Por Manuel Cereijo
Cuba experienced economic growth during the second half of the 1990s until 2001. At the end of 2000, Cuba reported a GDP growth rate of 5.6% and an average GDP growth rate of 4.6% for 1996-2000.
Soviet assistance and subsidies kept the Cuban economy afloat from the 1960s until the end of the Soviet Union in 1991. After Russia ended all its subsidies to Cuba in 1991, the island's economy went into a tailspin. In order to try to pull out of this economic nose-dive, between 1993 and 1996 the Cuban Government implemented several economic measures, which included "elements of capitalism." Among those measures were permitting foreign investment in limited sectors (tourism and mining); permitting private agricultural production on a small scale; and decriminalizing the use of the U.S. dollar.

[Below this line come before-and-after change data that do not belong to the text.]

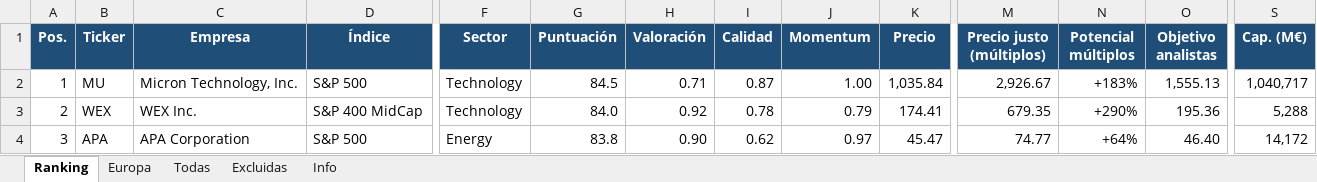
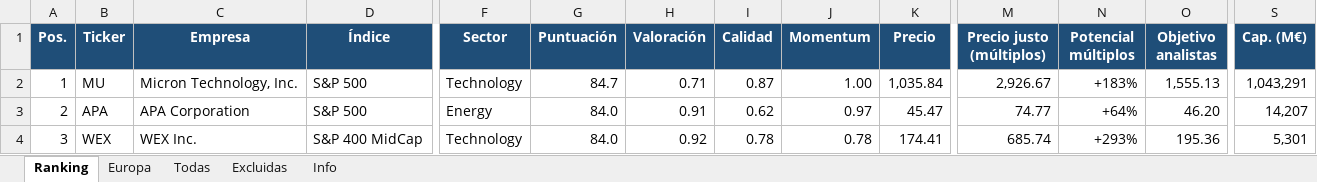
Before and after one commit to josecossi/Screener, an Excel workbook: resultados/screener_2026-10-09.xlsx, sheet Ranking, drawn as a sheet; only a part is shown, gaps mark what is left out; values as stored, in another font and other column widths than the file's, no borders; the diff covers the shown part only; the diff names each change by its address in the sheet, - before the commit and + after, or states it on an @@ line.

```diff
--- a/resultados/screener_2026-10-09.xlsx (sheet Ranking)
+++ b/resultados/screener_2026-10-09.xlsx (sheet Ranking)
-G2 (Puntuación): 84.5
+G2 (Puntuación): 84.7
-S2 (Cap. (M€)): 1,040,717
+S2 (Cap. (M€)): 1,043,291
-B3 (Ticker): WEX
+B3 (Ticker): APA
-C3 (Empresa): WEX Inc.
+C3 (Empresa): APA Corporation
-D3 (Índice): S&P 400 MidCap
+D3 (Índice): S&P 500
-F3 (Sector): Technology
+F3 (Sector): Energy
-H3 (Valoración): 0.92
+H3 (Valoración): 0.91
-I3 (Calidad): 0.78
+I3 (Calidad): 0.62
-J3 (Momentum): 0.79
+J3 (Momentum): 0.97
-K3 (Precio): 174.41
+K3 (Precio): 45.47
-M3 (Precio justo (múltiplos)): 679.35
+M3 (Precio justo (múltiplos)): 74.77
-N3 (Potencial múltiplos): +290%
+N3 (Potencial múltiplos): +64%
-O3 (Objetivo analistas): 195.36
+O3 (Objetivo analistas): 46.20
-S3 (Cap. (M€)): 5,288
+S3 (Cap. (M€)): 14,207
-B4 (Ticker): APA
+B4 (Ticker): WEX
-C4 (Empresa): APA Corporation
+C4 (Empresa): WEX Inc.
-D4 (Índice): S&P 500
+D4 (Índice): S&P 400 MidCap
-F4 (Sector): Energy
+F4 (Sector): Technology
-G4 (Puntuación): 83.8
+G4 (Puntuación): 84.0
-H4 (Valoración): 0.90
+H4 (Valoración): 0.92
-I4 (Calidad): 0.62
+I4 (Calidad): 0.78
-J4 (Momentum): 0.97
+J4 (Momentum): 0.78
-K4 (Precio): 45.47
+K4 (Precio): 174.41
-M4 (Precio justo (múltiplos)): 74.77
+M4 (Precio justo (múltiplos)): 685.74
-N4 (Potencial múltiplos): +64%
+N4 (Potencial múltiplos): +293%
-O4 (Objetivo analistas): 46.40
+O4 (Objetivo analistas): 195.36
-S4 (Cap. (M€)): 14,172
+S4 (Cap. (M€)): 5,301
```
Also changed, not shown: 2 added rows, 2 removed rows and 317 edited cells elsewhere in this sheet, sheet Todas, sheet Europa, sheet Excluidas, sheet Info, 3 other files.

These measures allowed Cuba to pull out of the economic crash-dive it experienced in the early 1990s, when the economy contracted by some 50%.
A series of events in 2001, however, contributed to Cuba's economic slowdown:
The events of September 11, 2001;
Tourism was especially affected, with revenues declining from over $1.5 billion in 2000 to $1.2 billion in 2001. Direct foreign investment dwindled to a record low $38.9 million in 2001.
In 2002, growth slowed for the second year in a row, from 3% in 2001 to a reported 1.1% for 2002. Tourism, which had been projected to grow slightly, contracted 8% in total number of arrivals. Sugar production was down slightly, and revenues fell $120 million to $441 million, also because sugar prices fell on the world market.
Nickel production fell, but this was offset somewhat by the increase in world nickel prices to bring in an estimated $512 million in revenue.
There was no improvement in direct foreign investment in 2002. The island continued to increase dependence on imports and ran a $2.4 billion trade deficit in 2002.
The effects of Hurricane Michelle lasted into 2002 and affected citrus and other non-sugar agriculture. Two hurricanes in the fall of 2002 further damaged citrus and much of the tobacco industry's infrastructure. The only somewhat dynamic industry for the year was oil and gas. However, the government still spent $1 billion importing oil, due to the interruption of Venezuelan supplies that force Cuba to purchase more expensive oil on the spot market. Also, Cuba got a "trueque" of oil from Iran, providing Iran with biotechnology and cybernetic technology and facilities.
In June 2002, Cuba announced the shutting down of 70 of its 156 sugar cane mills, devoting 14 of those remaining to the production of honey and other derivatives or conversion into tourist attractions. In reality, 85 sugar cane mills have been shut down.
Of the nearly 2 million hectares currently devoted to sugar cane plantations, 1.24 million hectares are being diverted to other agricultural uses. This has thrown 130,000 of the nation's 427,000 sugar workers out of work. The plans are for future sugar production to be aimed at meeting the 700,000 ton per year domestic demand, while limiting export levels to around 1.5 million tons.
Predictions for 2003 are that the Cuban economy will experience only a growth of 0.8%. Cuba incurred extraordinary expenditures involving the purchase of oil on the spot market. Sugar cane production in 2003 is expected to be the worst in the history of the industry.
EUROPE: $10.9 billion. Paris Club creditors In 1986, Cuba suspended payments of the debt. Despite on-going negotiations, Cuba has yet to service its debt to the Club since issuing a moratorium in 1987.
Eastern Europe: $2.2 billion.
Russia: Estimated at roughly $20 billion.
Canada: $73 millions
Japan: $1.7 billion
China: $400 million.
Latin America and the Caribbean:
Argentina: $3,517 (2002 est.)
Cuba: $3,000 (2002, including ruble debt)
Mexico: $1,584 (200 )
Brazil: $1,503 (2002)
Ecuador: $1,184 (2001)
Colombia $836 (1997)
Haiti: $151 (1997)
Este y otros excelentes artículos del mismo AUTOR aparecen en la REVISTA GUARACABUYA con dirección electrónica de:
Las credenciales específicas del columnista Manuel Cereijo están descritas para información del lector en: